-- Opening Marker --
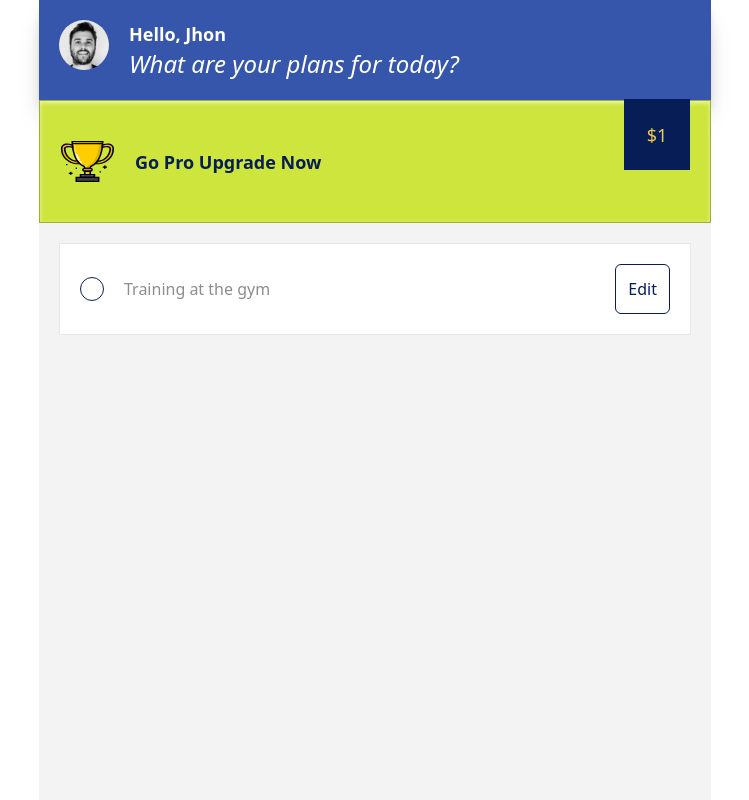
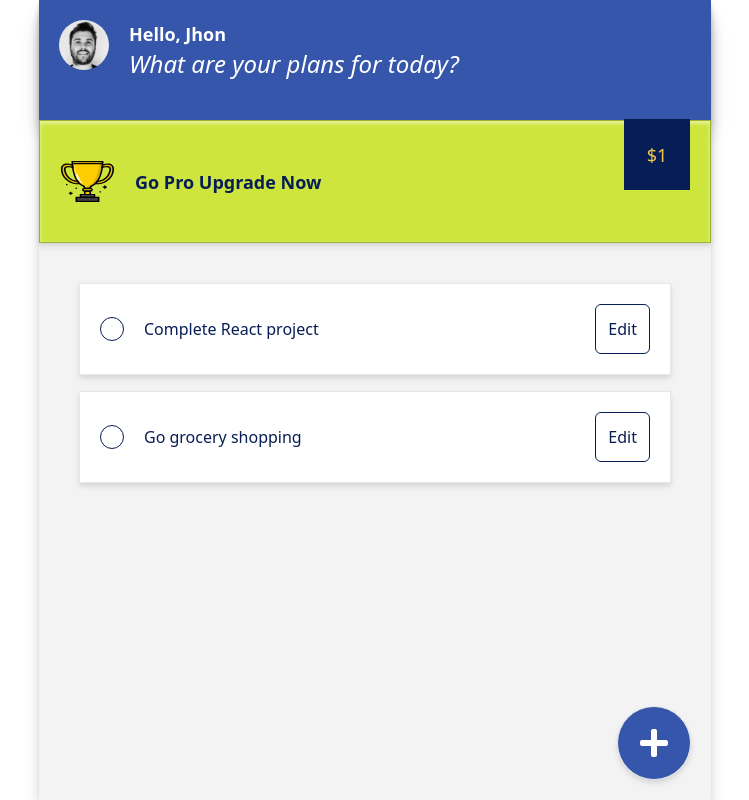
Before and after one commit to Chizycodes/todo-app-test, a React (Vite) app: page / in a window 1280 px wide. Shown: the whole page, without its empty margins (265-1014 px from the left). Built offline with nearby package versions, Linux system fonts and the light colour scheme.

Commit message:
Add task feature

```diff
--- a/src/App.tsx
+++ b/src/App.tsx
@@ -1,11 +1,12 @@
+import EditTask from "./pages/EditTask";
 import ToDo from "./pages/ToDo";
+import { useTodo } from "./context/todo-context";
 
 function App() {
+	const { showTaskInput } = useTodo();
 	return (
-		<div className="w-full">
-			<div className="max-w-2xl mx-auto bg-[#F3F3F3] h-screen">
-				<ToDo />
-			</div>
+		<div className="h-screen max-h-screen overflow-hidden">
+			<div className="max-w-2xl w-full mx-auto bg-[#F3F3F3] h-full flex">{showTaskInput ? <EditTask /> : <ToDo />}</div>
 		</div>
 	);
 }
--- a/src/components/Header/index.tsx
+++ b/src/components/Header/index.tsx
@@ -4,7 +4,7 @@ import TrophyImage from "../../assets/trophy.svg";
 const Header = () => {
 	return (
 		<div>
-			<div className="bg-lightBlue flex items-start gap-5 w-full  p-5 text-white drop-shadow-xl shadow-xl shadow-[#00000026]">
+			<div className="bg-lightBlue flex items-start gap-5 w-full  p-5 text-white drop-shadow-xl shadow-xl shadow-[#00000026] min-h-[120px]">
 				<img src={AvatarImage} alt="Avatar" />
 				<div>
 					<h1 className="text-lg font-bold">Hello, Jhon</h1>
--- a/src/components/TodoList/TodoItem.tsx
+++ b/src/components/TodoList/TodoItem.tsx
@@ -1,23 +1,27 @@
 import { FaCheck } from "react-icons/fa6";
+import { TaskType } from "../../context/todo-context";
+import { useTodo } from "../../context/todo-context";
 
-const TodoItem = ({ isComplete = false, todo }) => {
+const TodoItem = ({ task }: { task: TaskType }) => {
+	const { setShowTaskInput, toggleComplete } = useTodo();
 	return (
-		<div>
-			<div className="bg-white border border-[#E7E7E7] p-5 flex justify-between gap-5">
+		<div className="bg-white border border-[#E7E7E7] p-5 flex justify-between gap-5 mb-4">
 			<div className="flex gap-5 items-center">
 				<div
 					className={`h-[24px] w-[24px] rounded-full border-[1.5px] flex items-center justify-center ${
-							isComplete ? "bg-[#53DA69] border-[#49C25D]" : "bg-white  border-darkBlue"
+						task?.isComplete ? "bg-[#53DA69] border-[#49C25D]" : "bg-white  border-darkBlue"
 					}`}
+					onClick={() => toggleComplete(task.id)}
 				>
-						{isComplete && <FaCheck color="#399649" className="" />}
+					{task?.isComplete && <FaCheck color="#399649" className="" />}
 				</div>
-					<p className={`text-textGray text-base font-medium ${isComplete ? "line-through" : ""}`}>
-						Training at the gym
+				<p className={`text-base font-medium ${task?.isComplete ? "line-through text-textGray" : "text-darkBlue"}`}>
+					{task?.taskName}
 				</p>
 			</div>
-				<button className="border border-darkBlue p-3 rounded-md text-darkBlue">Edit</button>
-			</div>
+			<button className="border border-darkBlue p-3 rounded-md text-darkBlue" onClick={() => setShowTaskInput(true)}>
+				Edit
+			</button>
 		</div>
 	);
 };
--- a/src/components/TodoList/index.tsx
+++ b/src/components/TodoList/index.tsx
@@ -1,9 +1,21 @@
+import { FaPlus } from "react-icons/fa";
 import TodoItem from "./TodoItem";
+import { useTodo } from "../../context/todo-context";
 
-const TodoList = ({ isComplete = false, todo = {} }) => {
+const TodoList = () => {
+	const { tasks, setShowTaskInput } = useTodo();
+
 	return (
-		<div>
-			<TodoItem isComplete={isComplete} todo={todo} />
+		<div className="overflow-y-auto h-[calc(100%-80px)]">
+			<div className="p-5 ">
+				{tasks?.length ? tasks.map((task) => <TodoItem task={task} key={task?.id} />) : <p>No tasks available</p>}
+			</div>
+
+			<div className="absolute bottom-5 right-5">
+				<button className="bg-lightBlue p-5 rounded-full border boder-[#123EB1]" onClick={() => setShowTaskInput(true)}>
+					<FaPlus color="white" size="32px" />
+				</button>
+			</div>
 		</div>
 	);
 };
--- /dev/null
+++ b/src/context/todo-context.tsx
@@ -0,0 +1,63 @@
+/* eslint-disable react-refresh/only-export-components */
+import { createContext, useState, useContext, ReactNode } from "react";
+import { v4 as uuidv4 } from "uuid";
+
+export type TaskType = {
+	id: string;
+	taskName: string;
+	isComplete: boolean;
+};
+
+interface TodoContextType {
+	tasks: TaskType[];
+	addTask: (taskName: string) => void;
+	toggleComplete: (taskId: string) => void;
+	removeTask: (taskId: string) => void;
+	showTaskInput: boolean;
+	setShowTaskInput: (show: boolean) => void;
+}
+
+const TodoContext = createContext<TodoContextType | undefined>(undefined);
+
+interface TodoProviderProps {
+	children: ReactNode;
+}
+
+export const TodoProvider = ({ children }: TodoProviderProps) => {
+	const [tasks, setTasks] = useState<TaskType[]>([
+		{ id: "1", taskName: "Complete React project", isComplete: false },
+		{ id: "2", taskName: "Go grocery shopping", isComplete: false },
+	]);
+	const [showTaskInput, setShowTaskInput] = useState(false);
+
+	const addTask = (taskName: string) => {
+		const newTask: TaskType = {
+			id: uuidv4(),
+			taskName,
+			isComplete: false,
+		};
+		setTasks((prev) => [...prev, newTask]);
+	};
+
+	const toggleComplete = (taskId: string) => {
+		setTasks(tasks.map((task) => (task.id === taskId ? { ...task, isComplete: !task.isComplete } : task)));
+	};
+
+	const removeTask = (taskId: string) => {
+		setTasks(tasks.filter((task) => task.id !== taskId));
+	};
+
+	return (
+		<TodoContext.Provider value={{ tasks, addTask, toggleComplete, removeTask, showTaskInput, setShowTaskInput }}>
+			{children}
+		</TodoContext.Provider>
+	);
+};
+
+export const useTodo = (): TodoContextType => {
+	const context = useContext(TodoContext);
+	if (!context) {
+		throw new Error("useTodo must be used within a TodoProvider");
+	}
+	return context;
+};
--- a/src/main.tsx
+++ b/src/main.tsx
@@ -2,9 +2,15 @@ import { StrictMode } from 'react'
 import { createRoot } from 'react-dom/client'
 import App from './App.tsx'
 import './index.css'
+import { TodoProvider } from './context/todo-context.tsx'
+import { ToastContainer } from 'react-toastify'
+import "react-toastify/dist/ReactToastify.css";
 
-createRoot(document.getElementById('root')!).render(
-  <StrictMode>
-    <App />
-  </StrictMode>,
-)
+createRoot(document.getElementById("root")!).render(
+	<StrictMode>
+		<TodoProvider>
+			<App />
+			<ToastContainer />
+		</TodoProvider>
+	</StrictMode>
+);
--- a/src/pages/EditTask.tsx
+++ b/src/pages/EditTask.tsx
@@ -1,5 +1,82 @@
+import { useState } from "react";
+import { useTodo } from "../context/todo-context";
+import { toast } from "react-toastify";
+
 const EditTask = () => {
-	return <div>EditTask</div>;
+	const { tasks, addTask, removeTask, setShowTaskInput } = useTodo();
+	const [taskName, setTaskName] = useState("");
+	const [editingTaskId, setEditingTaskId] = useState<string | null>(null);
+
+	// Handle input change for task name
+	const handleChange = (e: React.ChangeEvent<HTMLInputElement>) => {
+		setTaskName(e.target.value);
+	};
+
+	// Save the task (either add or update task)
+	const handleSave = () => {
+		if (!taskName.trim()) {
+			return toast.error("Please enter task name");
+		}
+
+		if (editingTaskId) {
+			// Update the task
+			const updatedTasks = tasks.map((task) => (task.id === editingTaskId ? { ...task, taskName } : task));
+		} else {
+			// Add a new task
+			addTask(taskName);
+		}
+		setTaskName("");
+		setShowTaskInput(false);
+	};
+
+	// Remove the task
+	const handleDelete = () => {
+		if (editingTaskId) {
+			removeTask(editingTaskId);
+			setTaskName("");
+			setEditingTaskId(null);
+		}
+		setShowTaskInput(false);
+	};
+
+	return (
+		<div className="relative h-full w-full">
+			<div className="bg-lightBlue w-full flex items-center justify-center  p-5 text-white drop-shadow-xl shadow-xl shadow-[#00000026] min-h-[120px]">
+				<h1 className="text-2xl font-bold">Edit Task</h1>
+			</div>
+
+			<div className="p-5">
+				<div>
+					<label htmlFor="taskName" className="text-darkBlue text-base ">
+						Task Name
+					</label>
+					<input
+						type="text"
+						name="taskName"
+						placeholder="Enter task name"
+						value={taskName}
+						onChange={handleChange}
+						className="border border-[#CBCBCB] p-3 rounded-md w-full mt-3  focus:border-lightBlue focus:"
+					/>
+				</div>
+
+				<div className="flex gap-10 absolute bottom-2 left-0 right-0 w-full p-5">
+					<button
+						className="bg-red p-3 rounded-md text-white w-full max-w-[120px] mt-5 border-2 border-[#720D0D] shadow-inner shadow-[#A8B5DE80]"
+						onClick={handleDelete}
+					>
+						Delete
+					</button>
+					<button
+						className="border border-darkBlue bg-lightBlue p-3 rounded-md w-full mt-5 text-white shadow-inner shadow-[#A8B5DE80]"
+						onClick={handleSave}
+					>
+						Save
+					</button>
+				</div>
+			</div>
+		</div>
+	);
 };
 
 export default EditTask;
--- a/src/pages/ToDo.tsx
+++ b/src/pages/ToDo.tsx
@@ -3,7 +3,7 @@ import TodoList from "../components/TodoList";
 
 const ToDo = () => {
 	return (
-		<div>
+		<div className="relative h-full drop-shadow-md shadow-lg shadow-[#00000040] w-full">
 			<Header />
 			<div className="p-5">
 				<TodoList />
```
Also changed, not shown: package.json (+6 -1 lines), 1 other file (tests, documents, lock files or other folders). Lines whose indentation alone changed are shown as unchanged.
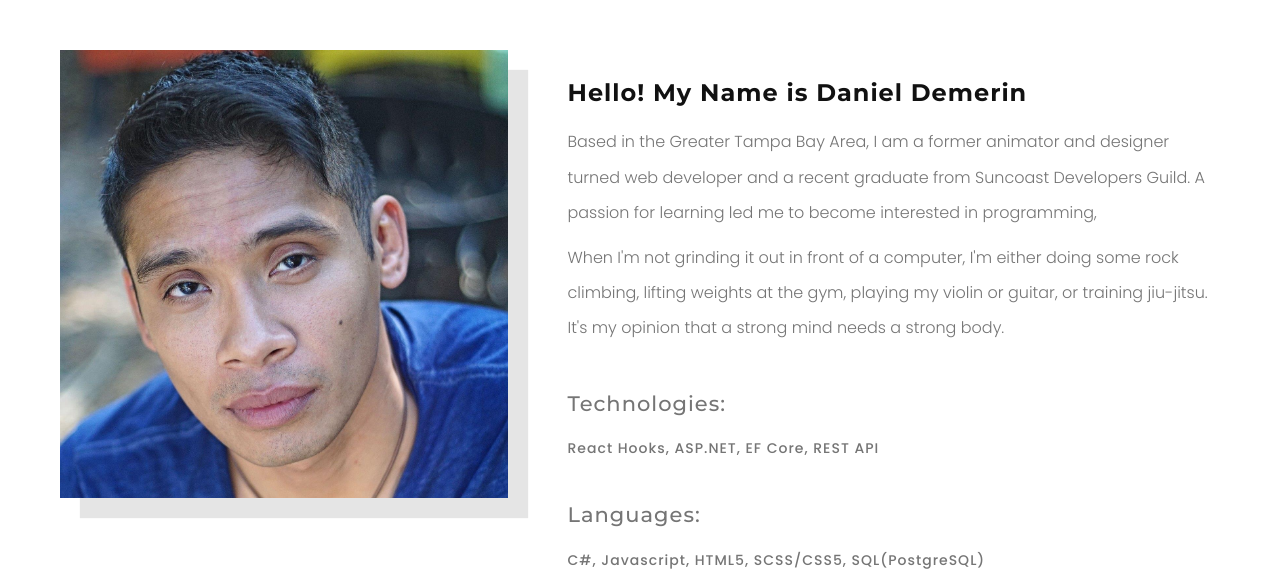
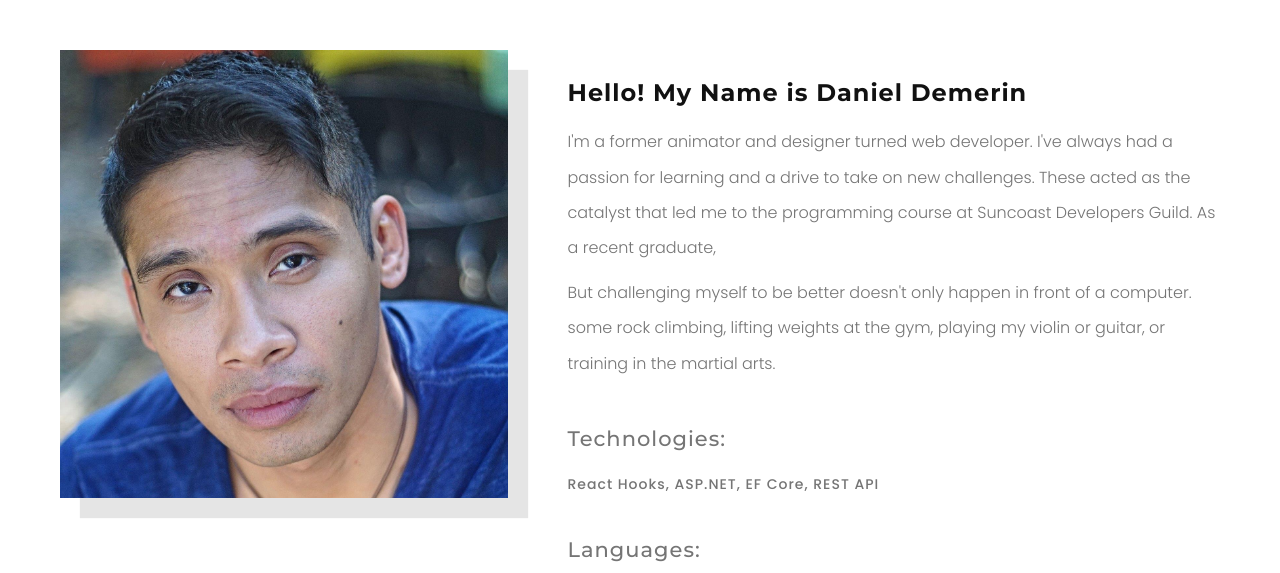
Before and after one commit to ddemerin/ddemerin-portflio, a website: page public/index.html in a window 1280 px wide. Shown: the part 860-1433 px from the top of the page. Drawn offline with Linux system fonts and the light colour scheme.

Commit message:
still tweaking bio

```diff
--- a/public/index.html
+++ b/public/index.html
@@ -183,13 +183,13 @@
               class="animated animated_scroll fadeInUp"
               style="animation-delay: 0.3s;"
             >
-            Based in the Greater Tampa Bay Area, I am a former animator and designer turned web developer and a recent graduate from Suncoast Developers Guild. A passion for learning led me to become interested in programming,
+            I'm a former animator and designer turned web developer. I've always had a passion for learning and a drive to take on new challenges. These acted as the catalyst that led me to the programming course at Suncoast Developers Guild. As a recent graduate,
             </p>
              <p
               class="animated animated_scroll fadeInUp"
               style="animation-delay: 0.3s;"
             >
-            When I'm not grinding it out in front of a computer, I'm either doing some rock climbing, lifting weights at the gym, playing my violin or guitar, or training jiu-jitsu. It's my opinion that a strong mind needs a strong body.
+            But challenging myself to be better doesn't only happen in front of a computer.  some rock climbing, lifting weights at the gym, playing my violin or guitar, or training in the martial arts.
             </p>
             </br>
             <p
```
-- Closing Marker --
§ **PROBLEM**:
How many of the lines above hold the word "Header"? Give only that number.

§ **OUTPUT OF THE TASK**:
4